WASHINGTON: Israel needs to make some tough decisions in order to find peace with the Palestinians, US President Barack Obama warned Benjamin Netanyahu in talks at the White House on Monday.
But the Israeli prime minister insisted that the Jewish state had already done its part for peace, while the Palestinians had not.
Israel and the Palestinians have been engaged in seven months of direct peace talks which are due to expire at the end of April, and decision time is at hand, Obama said.
The deadline, he said "is coming near and some tough decisions are going to have to be made."
But Netanyahu, who has pledged to stand firm on Israel's vital interests and to withstand US pressure, told him it is the Palestinians who need to act.
"Israel has been doing its part, I regret to say the Palestinians haven't," he retorted, claiming Israel had "uprooted entire settlements" and released hundreds of Palestinian "terrorists."
Ignoring Obama's appeal, Netanyahu said the highest priority for Israel and the United States was not the peace process but preventing Iran from obtaining a military nuclear capacity.
The "greatest challenge, undoubtably, is preventing Iran from acquiring the capacity to make nuclear weapons," he said.
The way to do that was by preventing Iran from enriching uranium and for it to fully dismantle its military nuclear installations, he argued.

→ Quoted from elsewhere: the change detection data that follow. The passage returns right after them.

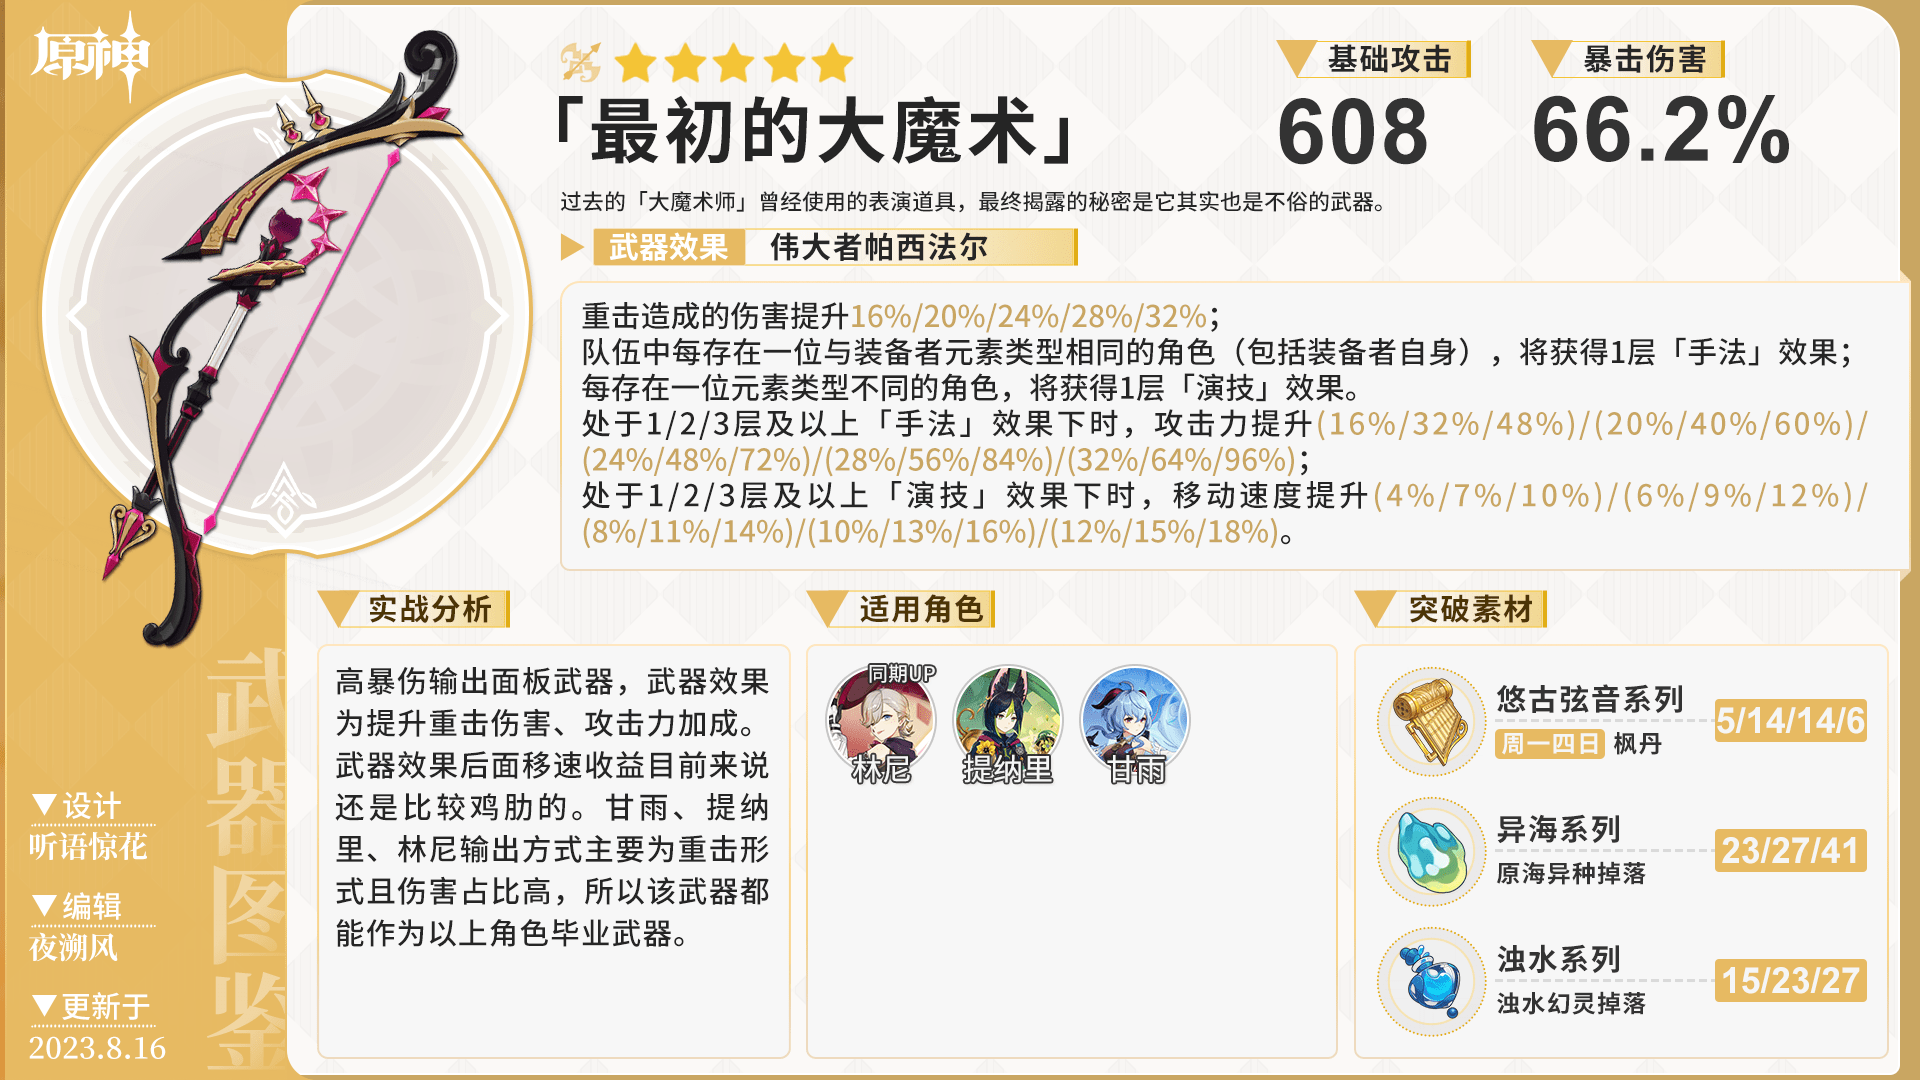
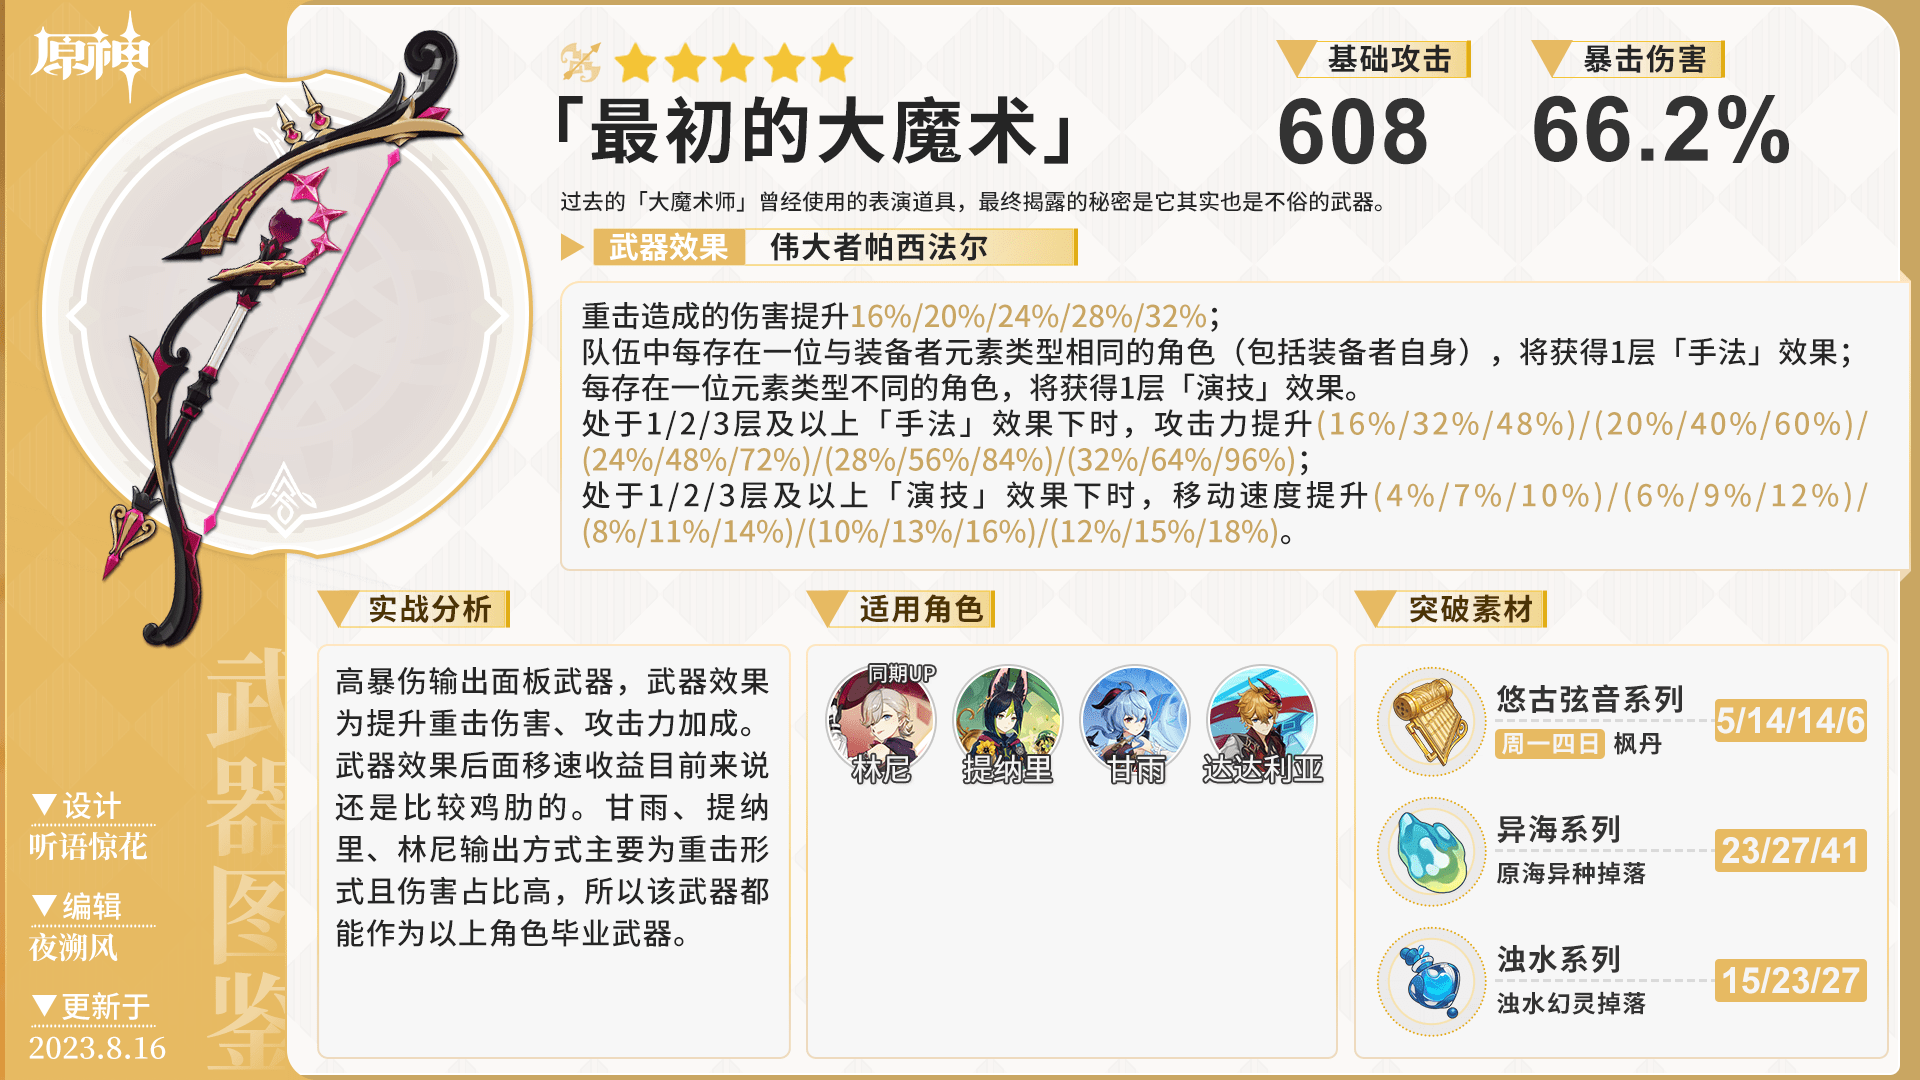
:sparkles: 更新4.0

Changed region(s): [[0.625, 0.6111, 0.6875, 0.7333]]

diff --git a/README.md b/README.md
@@ -3,13 +3,13 @@ Genshin-Atlas是一个主要由[`米游社@听语惊花`](https://bbs.mihoyo.com
 
 ## 目录结构
 - [x] 武器图鉴（更新至4.0）
-- [x] 角色材料（更新至3.8）
+- [x] 角色材料（更新至4.0）
 - [x] 七圣召唤卡牌（更新至3.6）
 - [x] 区域特产（更新至3.8）
-- [x] 圣遗物图鉴（更新至3.8）
+- [x] 圣遗物图鉴（更新至4.0）
 - [x] 原魔图鉴（更新至3.6，暂由[Csxylic](https://www.miyoushe.com/ys/accountCenter/postList?id=258229537)提供支持。）
 - [x] 食物图鉴（更新至3.8）
-- [x] 卡池图鉴（更新至3.7）
+- [x] 卡池图鉴（更新至3.8）
 
 ## TODO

Netanyahu came to Washington keen to impress his concerns on Obama about the ongoing talks between world powers and Iran in a bid to roll back its contested nuclear program.